Paola Ferroni and John Deeble
Australian Health Review
19(2) 40 - 55
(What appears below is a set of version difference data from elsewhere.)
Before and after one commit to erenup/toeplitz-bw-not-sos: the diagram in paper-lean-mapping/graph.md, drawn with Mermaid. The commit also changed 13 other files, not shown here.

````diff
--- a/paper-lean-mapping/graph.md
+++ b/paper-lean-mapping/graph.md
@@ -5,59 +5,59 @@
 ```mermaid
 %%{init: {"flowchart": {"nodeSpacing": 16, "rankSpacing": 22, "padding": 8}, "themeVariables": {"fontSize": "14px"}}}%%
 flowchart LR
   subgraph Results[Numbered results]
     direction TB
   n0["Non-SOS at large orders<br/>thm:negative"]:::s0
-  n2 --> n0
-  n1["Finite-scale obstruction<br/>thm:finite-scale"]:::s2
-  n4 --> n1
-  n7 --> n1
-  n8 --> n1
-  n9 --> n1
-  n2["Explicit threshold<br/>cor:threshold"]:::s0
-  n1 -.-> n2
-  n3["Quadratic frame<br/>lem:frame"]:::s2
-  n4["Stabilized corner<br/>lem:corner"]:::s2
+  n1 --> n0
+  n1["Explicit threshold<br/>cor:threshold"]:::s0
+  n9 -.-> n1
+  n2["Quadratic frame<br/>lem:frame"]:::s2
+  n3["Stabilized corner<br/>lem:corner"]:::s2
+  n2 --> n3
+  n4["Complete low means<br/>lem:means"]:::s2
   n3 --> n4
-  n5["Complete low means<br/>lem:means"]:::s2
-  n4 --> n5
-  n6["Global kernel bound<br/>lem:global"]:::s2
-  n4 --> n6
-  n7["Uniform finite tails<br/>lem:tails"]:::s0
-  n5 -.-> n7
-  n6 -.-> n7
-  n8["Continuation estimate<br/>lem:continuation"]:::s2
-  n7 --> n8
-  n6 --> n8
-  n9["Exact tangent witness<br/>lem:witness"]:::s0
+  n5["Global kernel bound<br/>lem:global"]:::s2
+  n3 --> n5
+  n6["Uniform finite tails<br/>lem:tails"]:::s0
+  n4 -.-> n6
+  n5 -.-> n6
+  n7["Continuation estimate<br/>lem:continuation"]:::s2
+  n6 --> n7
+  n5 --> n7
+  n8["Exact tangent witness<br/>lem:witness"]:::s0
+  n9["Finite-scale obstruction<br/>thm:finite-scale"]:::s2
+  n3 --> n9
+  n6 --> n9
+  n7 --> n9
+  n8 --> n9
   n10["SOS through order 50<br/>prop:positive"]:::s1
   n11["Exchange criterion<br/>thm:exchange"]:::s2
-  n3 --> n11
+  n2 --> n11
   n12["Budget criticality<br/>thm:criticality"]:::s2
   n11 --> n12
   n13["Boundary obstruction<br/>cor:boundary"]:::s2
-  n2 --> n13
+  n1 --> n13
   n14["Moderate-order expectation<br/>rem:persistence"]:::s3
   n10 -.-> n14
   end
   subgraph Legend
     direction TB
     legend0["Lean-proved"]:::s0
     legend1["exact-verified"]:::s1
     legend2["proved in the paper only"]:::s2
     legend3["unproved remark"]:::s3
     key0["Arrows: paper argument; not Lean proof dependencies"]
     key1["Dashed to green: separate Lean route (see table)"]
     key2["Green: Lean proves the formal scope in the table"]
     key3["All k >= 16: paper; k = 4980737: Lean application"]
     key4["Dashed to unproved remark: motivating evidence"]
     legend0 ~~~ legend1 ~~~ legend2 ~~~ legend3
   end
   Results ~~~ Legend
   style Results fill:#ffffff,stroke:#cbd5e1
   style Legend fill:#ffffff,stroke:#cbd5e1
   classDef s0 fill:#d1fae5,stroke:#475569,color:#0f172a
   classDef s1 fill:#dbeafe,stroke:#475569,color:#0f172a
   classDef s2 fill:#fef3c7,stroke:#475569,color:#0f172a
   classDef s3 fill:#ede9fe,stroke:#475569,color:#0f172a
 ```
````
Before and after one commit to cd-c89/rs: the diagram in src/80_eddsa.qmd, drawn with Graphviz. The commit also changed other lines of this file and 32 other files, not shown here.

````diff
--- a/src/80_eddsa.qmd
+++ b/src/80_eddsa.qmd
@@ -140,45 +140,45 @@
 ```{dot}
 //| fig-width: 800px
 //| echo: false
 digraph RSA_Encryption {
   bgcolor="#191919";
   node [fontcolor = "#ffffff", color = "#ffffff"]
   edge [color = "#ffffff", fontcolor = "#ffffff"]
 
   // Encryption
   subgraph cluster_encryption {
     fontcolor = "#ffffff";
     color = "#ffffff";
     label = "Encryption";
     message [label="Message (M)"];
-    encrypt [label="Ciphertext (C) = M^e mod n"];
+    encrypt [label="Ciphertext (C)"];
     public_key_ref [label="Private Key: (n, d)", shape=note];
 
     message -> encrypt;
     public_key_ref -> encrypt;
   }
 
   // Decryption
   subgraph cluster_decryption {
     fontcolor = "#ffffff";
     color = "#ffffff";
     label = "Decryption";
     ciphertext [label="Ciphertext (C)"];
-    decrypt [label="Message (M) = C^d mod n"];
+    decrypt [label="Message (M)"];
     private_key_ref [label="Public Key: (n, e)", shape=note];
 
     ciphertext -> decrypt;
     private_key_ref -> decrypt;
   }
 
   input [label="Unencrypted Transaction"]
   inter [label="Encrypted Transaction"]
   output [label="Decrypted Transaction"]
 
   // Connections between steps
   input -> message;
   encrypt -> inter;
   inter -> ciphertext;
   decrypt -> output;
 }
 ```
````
This paper presents data on the experience of hysterectomy from a sample of 656women aged between 30 and 50 years recruited from patients of a random sampleof 50 general practices in Perth. Respondents were identified as women who:? had undergone hysterectomy for reasons other than cancer? were affected by gynaecological conditions? had neither gynaecological problems nor had undergone hysterectomy.Respondents voluntarily completed a self-administered questionnaire which covereddemographic information, general health, gynaecological problems and hysterectomy,sexual activities and family relationships. Formal measures of depression and self-esteemwere included.The main concern was with the psychological and social outcomes ofhysterectomy rather than its physical results. The findings showed that of 107women who had undergone hysterectomy, only two had negative comments aboutthe outcome. There were significant effects on both work and sexual relationshipsfor women in the gynaecological condition group, with 52- per cent reporting adverseeffects on work and 46- per cent believing that their sexuality was affected. Fewwomen regarded the uterus as ?essential to femininity or womanhood? and very fewsaw it as affecting sexuality. Women in the hysterectomy group reported that theirsatisfaction with sexual activity had improved, whereas those with gynaecologicalconditions believed that it had deteriorated. Depression and self-esteem scores weresignificantly worse for women with gynaecological conditions.
Full text doi:10.1071/AH960040a
© AHHA 1996